Date added: 26/04/2017 Journal editors share their experiences of cell line authentication testing
Journal editors share their experiences of cell line authentication testing
How does a journal make mandatory authentication testing a requirement for authors?
Driven by the increasing use of misidentified cell lines, editors at the International Journal of Cancer decided to find out. They now share their experiences in a perspective article, published by PLOS Biology.
Back in 2007, a call for action was issued by Roland Nardone to address increasing use of misidentified cell lines in research laboratories around the world. Roland’s work was featured in a previous newsletter, Roland’s “Snail Glide” memo.
Editors at the International Journal of Cancer debated how to put this into action. They initially tried to bring together a consortium of journals to respond. When other journals did not assist, the International Journal of Cancer decided to "go it alone".
The journal first recommended authentication, then moved to make testing mandatory. Authors are asked to provide testing data during manuscript submission. Manuscripts that do not comply are returned for re-submission.
The editors are honest about the difficulties involved. Problems have been addressed on a case-by-case basis. Mandatory requirements require a significant time investment for the editors; adding a dedicated staff person is a great help.
But the editors also celebrate their outcomes. Usage of misidentified cell lines has decreased but manuscript submissions have not.

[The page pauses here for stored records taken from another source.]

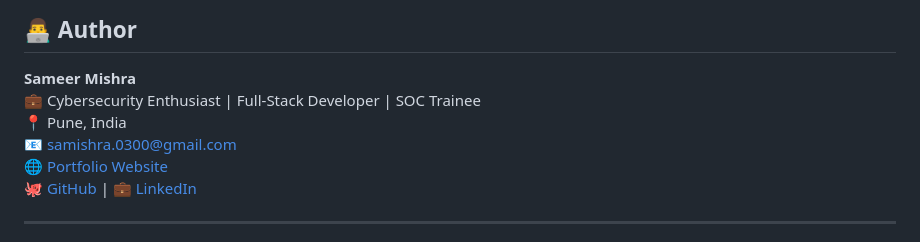
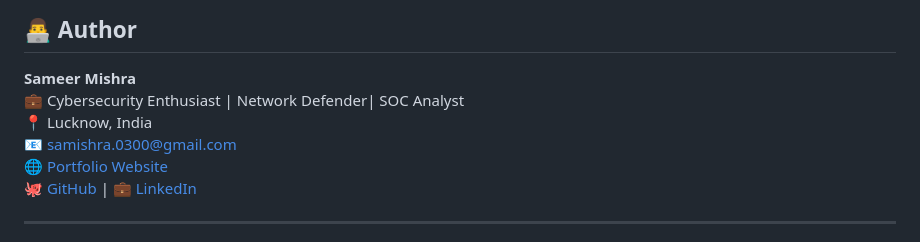
Before and after one commit to SAMjimishra/Portfolio-Website, a Markdown page: README.md, the part around the change. GitHub-like rendering.

```diff
--- a/README.md
+++ b/README.md
@@ -144,8 +144,8 @@ Includes glowing red animation, glitch effects, and a **Return to Safe Zone** bu
 ## 👨‍💻 Author
 
 **Sameer Mishra**
-💼 Cybersecurity Enthusiast | Full-Stack Developer | SOC Trainee
-📍 Pune, India
+💼 Cybersecurity Enthusiast | Network Defender| SOC Analyst
+📍 Lucknow, India
 📧 [samishra.0300@gmail.com](mailto:samishra.030@gmail.com)
 🌐 [Portfolio Website](https://whosam.netlify.app)
 🐙 [GitHub](https://github.com/SAMjimishra) | 💼 [LinkedIn](https://www.linkedin.com/in/sameer-mishra-2558572ba)
```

The International Journal of Cancer has shown the research community that it values quality in its publications and has enhanced its own reputation in the process.